        Figure 1.

Biomarker characteristics (inner circle) and applications (outer circle).

Prevalence of diabetes is reaching epidemic proportions in developed and developing nations due to increase in life expectancy, sedentary lifestyle, and obesity. As per the International Diabetic Federation (IDF) Diabetes Atlas (Sixth Edition 2013), the number of people with diabetes is 382 million and it is going to rise to 592 million by 2035. Global burden of diabetes is huge and 548 billion dollars was spent in 2013. In India, approximately 65.1 million people are with diabetes. Cardiovascular diseases (CVDs) are the major complications of diabetes. The prevalence, incidence, and mortality of cardiovascular diseases are two- to fourfold higher in persons having diabetes than those without diabetes [5]. Prediction of cardiovascular disease (CVD) risk among people with diabetes is important not only to give better clinical therapy but also to distinguish higher risk patients for extra care. Biomarkers may help in early detection of diseases, distinguishing patients based on disease severity, and find the cardiovascular risk among diabetic patients.

1.1. Diabetes and its cardiovascular complications

Diabetes is characterised by high glucose level in blood due to either less insulin secretion from pancreas or developing insulin resistance in skeletal muscle. Type 2 diabetes (T2DM) is the commonest form and it is characterised by insulin resistance mostly in skeletal muscle and deficiency of insulin release at end stage. In general, T2DM causes elevation of blood glucose level and other components of metabolic syndrome. Parameters of metabolic syndrome are elevated blood pressure, increased triglycerides, reduced high density lipoprotein levels, and abdominal obesity [5]. In obese condition, increased adipocytes secrete adipocytokines. Released adipocytokines integrate the endocrine, autocrine, and paracrine signals to mediate the insulin sensitivity, oxidative stress, energy metabolism, blood coagulation, and inflammatory responses.

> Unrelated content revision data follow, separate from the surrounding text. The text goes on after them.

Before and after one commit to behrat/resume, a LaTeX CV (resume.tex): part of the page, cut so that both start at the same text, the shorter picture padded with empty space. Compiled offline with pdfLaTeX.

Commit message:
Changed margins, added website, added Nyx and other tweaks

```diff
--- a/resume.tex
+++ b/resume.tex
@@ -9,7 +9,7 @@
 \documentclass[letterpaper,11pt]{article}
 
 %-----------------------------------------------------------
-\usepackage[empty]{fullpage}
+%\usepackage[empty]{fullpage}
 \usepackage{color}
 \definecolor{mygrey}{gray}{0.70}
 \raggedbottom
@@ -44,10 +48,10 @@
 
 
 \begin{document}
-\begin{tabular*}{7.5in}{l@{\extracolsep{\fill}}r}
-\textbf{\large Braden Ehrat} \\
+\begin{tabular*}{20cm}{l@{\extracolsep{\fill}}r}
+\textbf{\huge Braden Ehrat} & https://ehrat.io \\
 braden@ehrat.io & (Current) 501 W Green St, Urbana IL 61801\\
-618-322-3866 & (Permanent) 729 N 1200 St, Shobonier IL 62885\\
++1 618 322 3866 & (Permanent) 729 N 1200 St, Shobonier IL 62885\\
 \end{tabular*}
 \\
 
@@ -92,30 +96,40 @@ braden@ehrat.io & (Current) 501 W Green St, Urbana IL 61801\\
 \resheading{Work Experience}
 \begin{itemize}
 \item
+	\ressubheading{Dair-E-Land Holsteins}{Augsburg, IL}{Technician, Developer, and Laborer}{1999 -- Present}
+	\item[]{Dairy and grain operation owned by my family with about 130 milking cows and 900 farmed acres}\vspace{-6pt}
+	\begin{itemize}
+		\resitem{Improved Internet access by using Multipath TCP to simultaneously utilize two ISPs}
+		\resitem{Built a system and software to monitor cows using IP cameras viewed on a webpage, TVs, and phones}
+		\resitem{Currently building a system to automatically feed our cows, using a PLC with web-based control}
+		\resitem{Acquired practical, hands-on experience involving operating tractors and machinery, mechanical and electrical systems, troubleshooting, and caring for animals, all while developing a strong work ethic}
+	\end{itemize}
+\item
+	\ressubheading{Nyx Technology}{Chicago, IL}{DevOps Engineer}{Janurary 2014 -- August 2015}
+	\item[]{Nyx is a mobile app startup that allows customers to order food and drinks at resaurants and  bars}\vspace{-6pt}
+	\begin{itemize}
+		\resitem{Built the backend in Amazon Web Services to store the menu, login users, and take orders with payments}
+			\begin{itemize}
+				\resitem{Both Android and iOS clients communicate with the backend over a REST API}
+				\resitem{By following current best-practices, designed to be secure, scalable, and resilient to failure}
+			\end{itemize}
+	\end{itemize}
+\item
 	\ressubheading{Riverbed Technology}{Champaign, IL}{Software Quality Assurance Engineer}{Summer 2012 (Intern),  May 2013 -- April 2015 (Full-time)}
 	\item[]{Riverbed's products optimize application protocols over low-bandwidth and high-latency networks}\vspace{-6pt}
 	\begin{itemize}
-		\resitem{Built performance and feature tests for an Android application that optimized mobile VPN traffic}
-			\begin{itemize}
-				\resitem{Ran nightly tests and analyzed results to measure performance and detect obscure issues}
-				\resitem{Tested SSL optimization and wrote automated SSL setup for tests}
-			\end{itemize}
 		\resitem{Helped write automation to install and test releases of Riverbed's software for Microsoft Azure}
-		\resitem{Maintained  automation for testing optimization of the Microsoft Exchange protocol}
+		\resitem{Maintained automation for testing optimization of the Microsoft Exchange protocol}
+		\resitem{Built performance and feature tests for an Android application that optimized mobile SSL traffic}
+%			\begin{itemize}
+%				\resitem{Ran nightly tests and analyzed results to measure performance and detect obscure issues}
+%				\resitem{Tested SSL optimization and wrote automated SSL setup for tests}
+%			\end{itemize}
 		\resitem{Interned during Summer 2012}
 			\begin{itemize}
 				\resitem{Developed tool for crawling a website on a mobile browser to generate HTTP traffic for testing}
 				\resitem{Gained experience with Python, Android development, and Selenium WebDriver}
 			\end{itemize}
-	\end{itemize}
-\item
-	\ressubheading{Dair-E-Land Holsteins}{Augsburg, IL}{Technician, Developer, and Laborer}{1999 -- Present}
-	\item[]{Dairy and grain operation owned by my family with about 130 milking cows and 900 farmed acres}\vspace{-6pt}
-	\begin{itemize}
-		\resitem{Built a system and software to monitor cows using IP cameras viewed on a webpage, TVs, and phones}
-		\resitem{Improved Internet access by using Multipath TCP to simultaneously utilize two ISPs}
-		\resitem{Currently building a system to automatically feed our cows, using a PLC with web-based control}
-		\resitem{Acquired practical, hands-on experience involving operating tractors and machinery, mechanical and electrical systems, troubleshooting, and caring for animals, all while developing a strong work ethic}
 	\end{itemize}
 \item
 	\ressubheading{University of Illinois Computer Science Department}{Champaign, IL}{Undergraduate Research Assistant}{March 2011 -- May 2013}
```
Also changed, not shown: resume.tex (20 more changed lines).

Elevated levels of free fatty acids (FFAs) induce insulin resistance and increase fibrinogen and plasminogen activator inhibitor-1 (PAI-1). In the long run, high FFA and glucose together impair beta-cell function through lipotoxicity and glucotoxicity and develop macro- and microvascular complications [6,7].

        Figure 2.

Development of biomarkers with the help of different omics approaches.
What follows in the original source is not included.